─── DATASET RECORDS ───

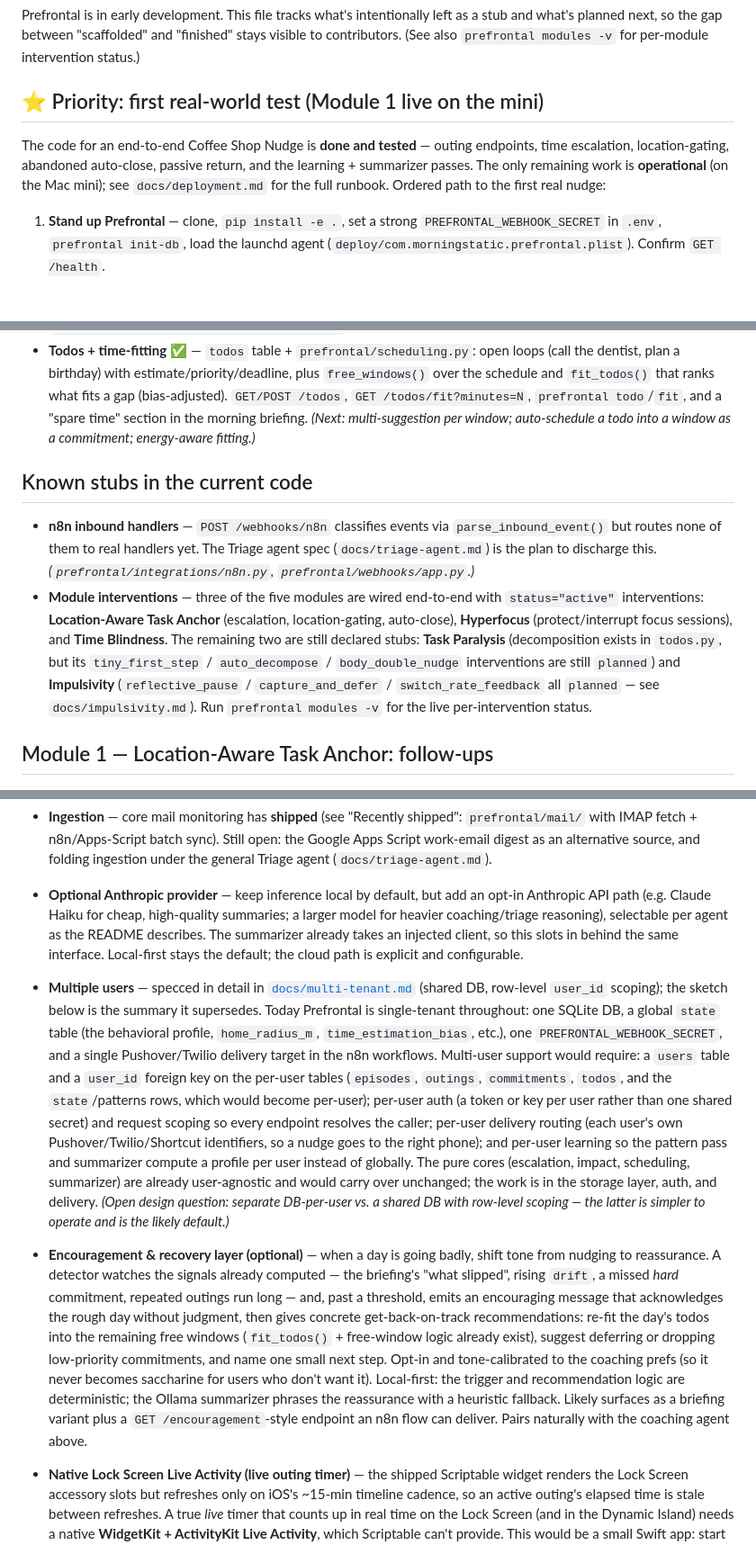
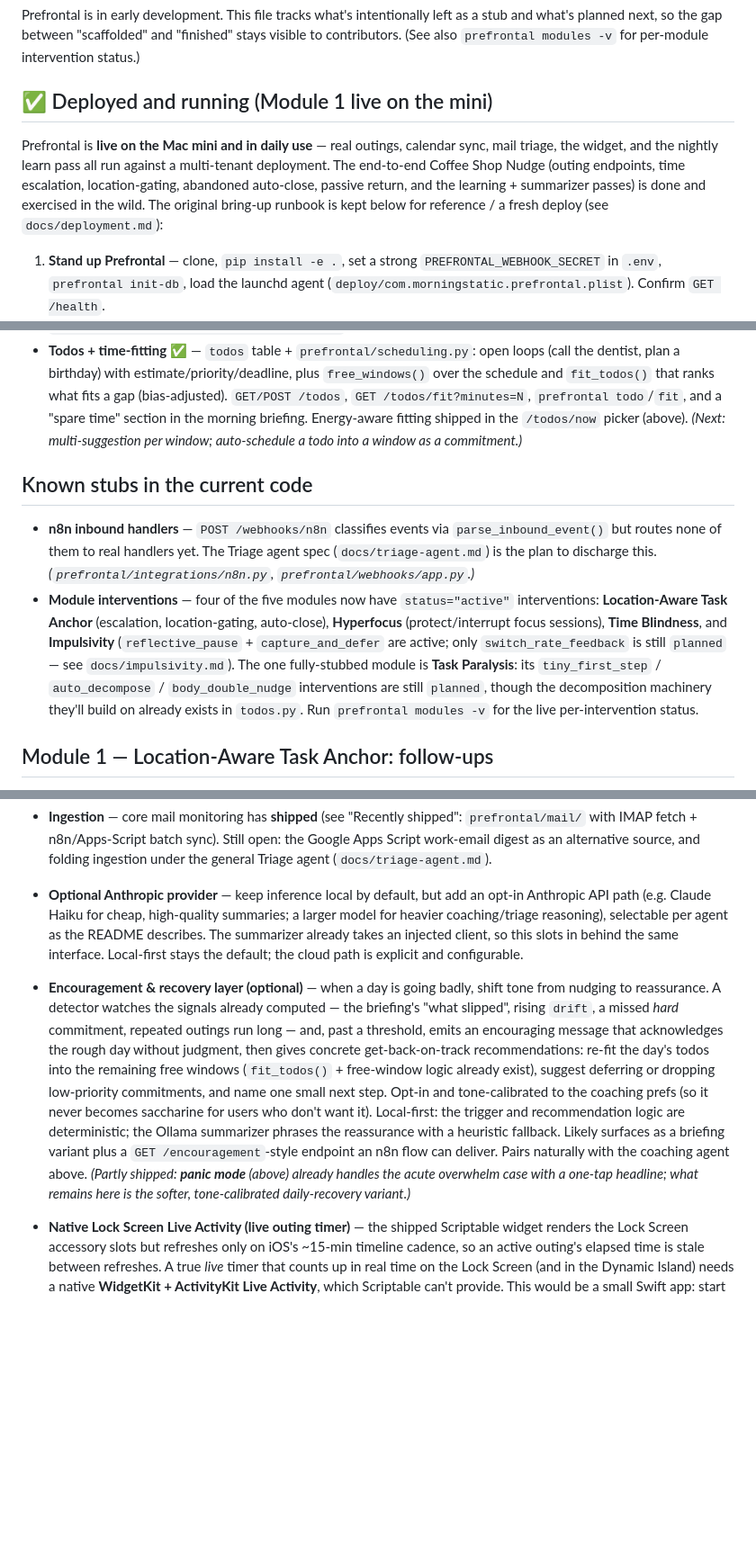
Before and after one commit to jawsthegame/prefrontal, a Markdown page: ROADMAP.md, 3 parts joined by grey strips. Shown at 90% size. GitHub-like rendering; blank space fills up the shorter version.

Commit message:
docs(roadmap): audit pass — reconcile with shipped state
- Multi-tenant (users table, per-user scoping/tokens, provisioning) moved from
  'Beyond v1' to Recently shipped; it's the default now, not a future item.
- Add panic mode and the /todos/now 'what fits right now' widget picker
  (avoidance-biased, low-energy-later) to Recently shipped.
- Fix module status: Impulsivity has reflective_pause + capture_and_defer active
  (only switch_rate_feedback planned); Task Paralysis is the sole fully-stubbed
  module.
- Reframe the top section from 'priority: first real-world test' to 'deployed and
  running' (it's live and in daily use).
- Drop 'energy-aware fitting' from the todos Next list (shipped); note /todos/now
  on the widget entry; note panic mode partly delivers the encouragement layer.

Co-Authored-By: Claude Opus 4.8 (1M context) <noreply@anthropic.com>

```diff
--- a/ROADMAP.md
+++ b/ROADMAP.md
@@ -5,13 +5,15 @@ a stub and what's planned next, so the gap between "scaffolded" and "finished"
 stays visible to contributors. (See also `prefrontal modules -v` for per-module
 intervention status.)
 
-## ⭐ Priority: first real-world test (Module 1 live on the mini)
+## ✅ Deployed and running (Module 1 live on the mini)
 
-The code for an end-to-end Coffee Shop Nudge is **done and tested** — outing
-endpoints, time escalation, location-gating, abandoned auto-close, passive
-return, and the learning + summarizer passes. The only remaining work is
-**operational** (on the Mac mini); see `docs/deployment.md` for the full runbook.
-Ordered path to the first real nudge:
+Prefrontal is **live on the Mac mini and in daily use** — real outings, calendar
+sync, mail triage, the widget, and the nightly learn pass all run against a
+multi-tenant deployment. The end-to-end Coffee Shop Nudge (outing endpoints, time
+escalation, location-gating, abandoned auto-close, passive return, and the
+learning + summarizer passes) is done and exercised in the wild. The original
+bring-up runbook is kept below for reference / a fresh deploy (see
+`docs/deployment.md`):
 
 1. **Stand up Prefrontal** — clone, `pip install -e .`, set a strong
    `PREFRONTAL_WEBHOOK_SECRET` in `.env`, `prefrontal init-db`, load the launchd
@@ -148,8 +170,8 @@ the first test. Code follow-ups below are optional polish.
   `free_windows()` over the schedule and `fit_todos()` that ranks what fits a gap
   (bias-adjusted). `GET/POST /todos`, `GET /todos/fit?minutes=N`,
   `prefrontal todo`/`fit`, and a "spare time" section in the morning briefing.
-  *(Next: multi-suggestion per window; auto-schedule a todo into a window as a
-  commitment; energy-aware fitting.)*
+  Energy-aware fitting shipped in the `/todos/now` picker (above). *(Next:
+  multi-suggestion per window; auto-schedule a todo into a window as a commitment.)*
 
 ## Known stubs in the current code
 
@@ -157,15 +179,16 @@ the first test. Code follow-ups below are optional polish.
   `parse_inbound_event()` but routes none of them to real handlers yet. The
   Triage agent spec (`docs/triage-agent.md`) is the plan to discharge this.
   *(`prefrontal/integrations/n8n.py`, `prefrontal/webhooks/app.py`.)*
-- **Module interventions** — three of the five modules are wired end-to-end with
-  `status="active"` interventions: **Location-Aware Task Anchor** (escalation,
-  location-gating, auto-close), **Hyperfocus** (protect/interrupt focus
-  sessions), and **Time Blindness**. The remaining two are still declared stubs:
-  **Task Paralysis** (decomposition exists in `todos.py`, but its `tiny_first_step`
-  / `auto_decompose` / `body_double_nudge` interventions are still `planned`) and
-  **Impulsivity** (`reflective_pause` / `capture_and_defer` / `switch_rate_feedback`
-  all `planned` — see `docs/impulsivity.md`). Run `prefrontal modules -v` for the
-  live per-intervention status.
+- **Module interventions** — four of the five modules now have `status="active"`
+  interventions: **Location-Aware Task Anchor** (escalation, location-gating,
+  auto-close), **Hyperfocus** (protect/interrupt focus sessions), **Time
+  Blindness**, and **Impulsivity** (`reflective_pause` + `capture_and_defer` are
+  active; only `switch_rate_feedback` is still `planned` — see
+  `docs/impulsivity.md`). The one fully-stubbed module is **Task Paralysis**: its
+  `tiny_first_step` / `auto_decompose` / `body_double_nudge` interventions are
+  still `planned`, though the decomposition machinery they'll build on already
+  exists in `todos.py`. Run `prefrontal modules -v` for the live per-intervention
+  status.
 
 ## Module 1 — Location-Aware Task Anchor: follow-ups
 
@@ -285,25 +308,6 @@ ordered by leverage; each is independent but builds on denser capture.
   per agent as the README describes. The summarizer already takes an injected
   client, so this slots in behind the same interface. Local-first stays the
   default; the cloud path is explicit and configurable.
-- **Multiple users** — specced in detail in
-  [`docs/multi-tenant.md`](docs/multi-tenant.md) (shared DB, row-level `user_id`
-  scoping); the sketch below is the summary it supersedes. Today Prefrontal is
-  single-tenant throughout: one
-  SQLite DB, a global `state` table (the behavioral profile, `home_radius_m`,
-  `time_estimation_bias`, etc.), one `PREFRONTAL_WEBHOOK_SECRET`, and a single
-  Pushover/Twilio delivery target in the n8n workflows. Multi-user support would
-  require: a `users` table and a `user_id` foreign key on the per-user tables
-  (`episodes`, `outings`, `commitments`, `todos`, and the `state`/patterns rows,
-  which would become per-user); per-user auth (a token or key per user rather
-  than one shared secret) and request scoping so every endpoint resolves the
-  caller; per-user delivery routing (each user's own Pushover/Twilio/Shortcut
-  identifiers, so a nudge goes to the right phone); and per-user learning so the
-  pattern pass and summarizer compute a profile per user instead of globally.
-  The pure cores (escalation, impact, scheduling, summarizer) are already
-  user-agnostic and would carry over unchanged; the work is in the storage
-  layer, auth, and delivery. *(Open design question: separate DB-per-user vs. a
-  shared DB with row-level scoping — the latter is simpler to operate and is the
-  likely default.)*
 - **Encouragement & recovery layer (optional)** — when a day is going badly,
   shift tone from nudging to reassurance. A detector watches the signals already
   computed — the briefing's "what slipped", rising `drift`, a missed *hard*
@@ -317,7 +321,9 @@ ordered by leverage; each is independent but builds on denser capture.
   recommendation logic are deterministic; the Ollama summarizer phrases the
   reassurance with a heuristic fallback. Likely surfaces as a briefing variant
   plus a `GET /encouragement`-style endpoint an n8n flow can deliver. Pairs
-  naturally with the coaching agent above.
+  naturally with the coaching agent above. *(Partly shipped: **panic mode**
+  (above) already handles the acute overwhelm case with a one-tap headline; what
+  remains here is the softer, tone-calibrated daily-recovery variant.)*
 - **Native Lock Screen Live Activity (live outing timer)** — the shipped
   Scriptable widget renders the Lock Screen accessory slots but refreshes only on
   iOS's ~15-min timeline cadence, so an active outing's elapsed time is stale
```
Also changed, not shown: other parts of ROADMAP.md (+23 -3 lines).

───

▶ **THE TASK**:
Within the material above, the line with "docs(roadmap): audit pass" opens the range and the line with "on the widget" closes it; reproduce that range word for word.

▶ **ANSWER AREA**:
docs(roadmap): audit pass — reconcile with shipped state
- Multi-tenant (users table, per-user scoping/tokens, provisioning) moved from
  'Beyond v1' to Recently shipped; it's the default now, not a future item.
- Add panic mode and the /todos/now 'what fits right now' widget picker
  (avoidance-biased, low-energy-later) to Recently shipped.
- Fix module status: Impulsivity has reflective_pause + capture_and_defer active
  (only switch_rate_feedback planned); Task Paralysis is the sole fully-stubbed
  module.
- Reframe the top section from 'priority: first real-world test' to 'deployed and
  running' (it's live and in daily use).
- Drop 'energy-aware fitting' from the todos Next list (shipped); note /todos/now
  on the widget entry; note panic mode partly delivers the encouragement layer.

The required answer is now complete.